Credit: http://en.wikipedia.org/wiki/File:Tracy_guess_whos_coming_to_dinner.jpg

Spencer Tracy in his final film, 1967's Guess Who's Coming to Dinner.

Spencer Tracy's path to becoming a film legend had an undignified start. Born in Milwaukee on April 5, 1900, Tracy was expelled from numerous elementary schools in his youth. A talent for debating discovered while attending Ripon College inspired Tracy to study acting at the American Academy of Dramatic Arts. A $10 a week role as a robot in a stage production of R.U.R. was Tracy's first professional gig.

Tracy's Broadway debut came in 1923's Fandango, and he became a stage star for his performance as an imprisoned killer in 1930's The Last Mile. It would take several years for that success to transfer from stage to screen. While acting in The Last Mile on Broadway, Tracy saw his screen tests rejected by MGM, Universal and Warner Bros. John Ford's insistence that Tracy be cast in his prison drama Up the River led to 20th Century Fox offering the actor a five-year contract.

Frequently cast as heavies and gangsters early in his career, Tracy appeared in several forgettable films in the early 1930s. A dispute between Jimmy Cagney and Warner Bros. provided Tracy's career an important break. After Cagney hesitated to star in 1933's 20,000 Years in Sing Sing, the studio selected Tracy instead. The movie was a success, as were the next two movies he headlined, The Face in the Sky and The Power and the Glory. Despite this, 20th Century Fox, which had extended his contract through 1937, still wasn't offering Tracy noteworthy projects. The studio fired Tracy after he refused to once again play a hood, this time in The Farmer Takes a Wife. Although skeptical of his sex appeal, MGM signed him.

Tracy's early films at MGM did little to advance his career, but his performance in San Francisco earned him the first of his nine Oscar nominations. He won his first Best Actor Oscar for 1937's Captain Courageous. 1938 was a banner year for Tracy. Around the time the enormously successful Test Pilot was released, Time magazine called Tracy "cinema's number one actor's actor." Tracy not only repeated as Best Actor for playing Father Edward Flanagan in Boys Town, released later that year, he became the first performer to win Oscar for playing a real person who was still living on the night of the ceremony. The success of 1941's Dr. Jekyll and Mr. Hyde made Tracy MGM's biggest star.

1942's Woman of the Year marked the first of Tracy's nine films with Katharine Hepburn.
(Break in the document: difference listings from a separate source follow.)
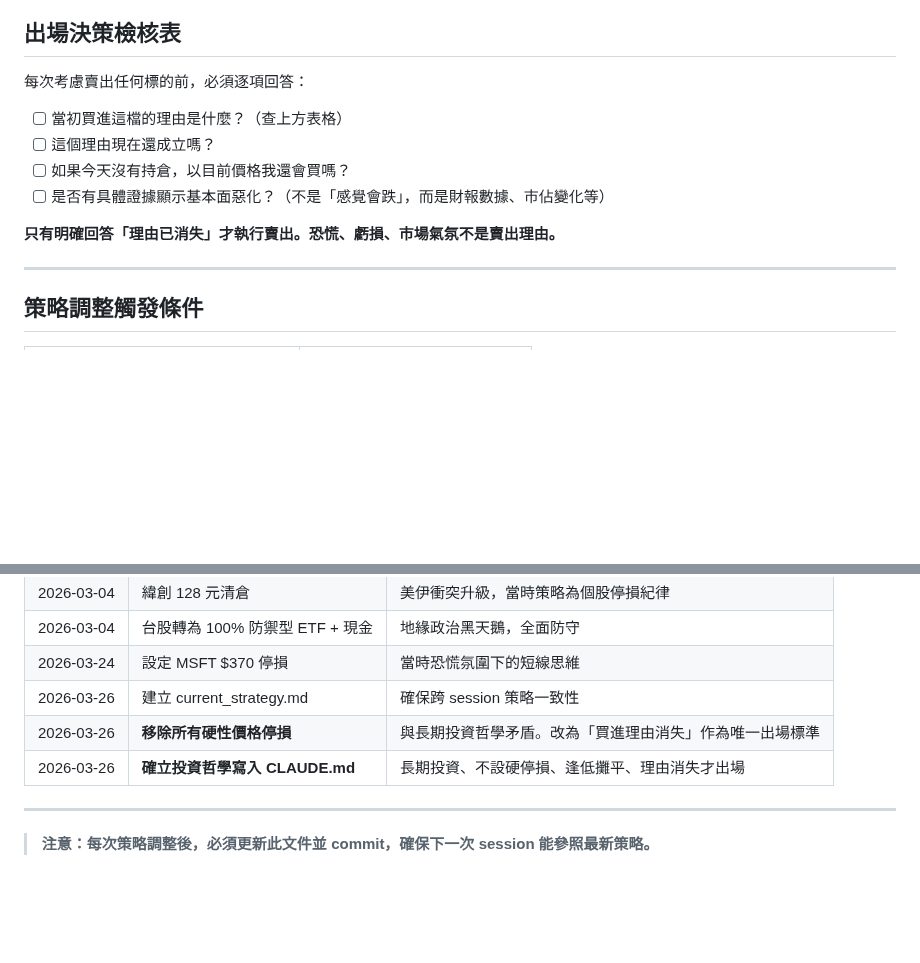
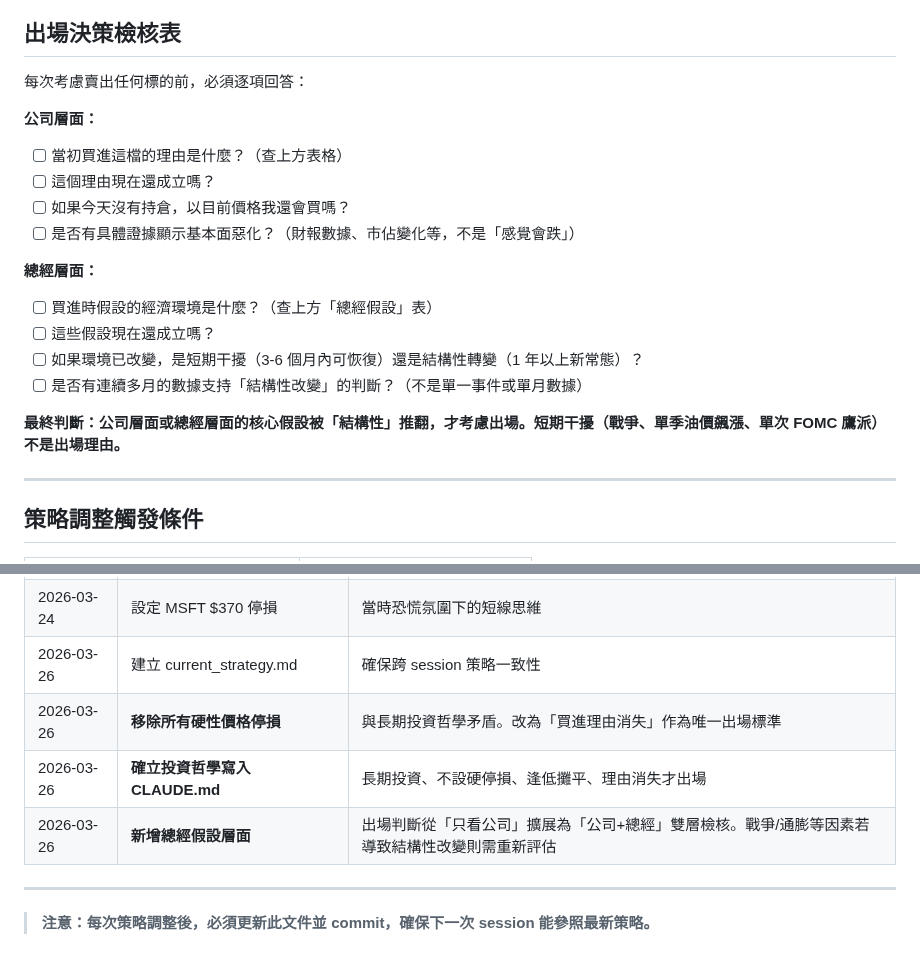
Before and after one commit to brian0502/stock, a Markdown page: current_strategy.md, 2 parts joined by grey strips. Drawn GitHub-style; blank space fills up the shorter version.

```diff
--- a/current_strategy.md
+++ b/current_strategy.md
@@ -72,12 +91,19 @@
 
 每次考慮賣出任何標的前，必須逐項回答：
 
+**公司層面：**
 - [ ] 當初買進這檔的理由是什麼？（查上方表格）
 - [ ] 這個理由現在還成立嗎？
 - [ ] 如果今天沒有持倉，以目前價格我還會買嗎？
-- [ ] 是否有具體證據顯示基本面惡化？（不是「感覺會跌」，而是財報數據、市佔變化等）
+- [ ] 是否有具體證據顯示基本面惡化？（財報數據、市佔變化等，不是「感覺會跌」）
 
-**只有明確回答「理由已消失」才執行賣出。恐慌、虧損、市場氣氛不是賣出理由。**
+**總經層面：**
+- [ ] 買進時假設的經濟環境是什麼？（查上方「總經假設」表）
+- [ ] 這些假設現在還成立嗎？
+- [ ] 如果環境已改變，是短期干擾（3-6 個月內可恢復）還是結構性轉變（1 年以上新常態）？
+- [ ] 是否有連續多月的數據支持「結構性改變」的判斷？（不是單一事件或單月數據）
+
+**最終判斷：公司層面或總經層面的核心假設被「結構性」推翻，才考慮出場。短期干擾（戰爭、單季油價飆漲、單次 FOMC 鷹派）不是出場理由。**
 
 ---
 
@@ -109,6 +135,7 @@
 | 2026-03-26 | 建立 current_strategy.md | 確保跨 session 策略一致性 |
 | 2026-03-26 | **移除所有硬性價格停損** | 與長期投資哲學矛盾。改為「買進理由消失」作為唯一出場標準 |
 | 2026-03-26 | **確立投資哲學寫入 CLAUDE.md** | 長期投資、不設硬停損、逢低攤平、理由消失才出場 |
+| 2026-03-26 | **新增總經假設層面** | 出場判斷從「只看公司」擴展為「公司+總經」雙層檢核。戰爭/通膨等因素若導致結構性改變則需重新評估 |
 
 ---
 
```
Also changed, not shown: other parts of current_strategy.md (+34 -15 lines), CLAUDE.md (+16 -8 lines).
The two soon began a romance that endured for the remainder of Tracy's life. However, Tracy was married to actress Louise Treadwell and refused to get divorced because of his Catholic faith.   Tracy enjoyed two more successes with 1943's A Guy Named Joe and the following year's 30 Seconds Over Tokyo, then co-starred with Hepburn in the romantic comedy Without Love. When that movie was released in 1945, Tracy returned to Broadway and starred in The Rugged Path. Upon returning to Hollywood he appeared in a number of films, including 1950's Father of the Bride, in which he played the title character. He won a Golden Globe for his performance in 1953's The Actress but was denied an Oscar nomination. Two years later, he left MGM. 

Suffering from emphysema and diabetes, Tracy co-starred with Hepburn in 1967's Guess Who's Coming to Dinner, his first film in four years. On June 10, 1967, only weeks after finishing the movie, Tracy suffered a fatal heart attack. Hepburn, who had found him dead, declined to attend Tracy's funeral out of respect for his family. Tracy's final movie earned him his final Oscar nomination, but he lost to In the Heat of the Night's Rod Steiger.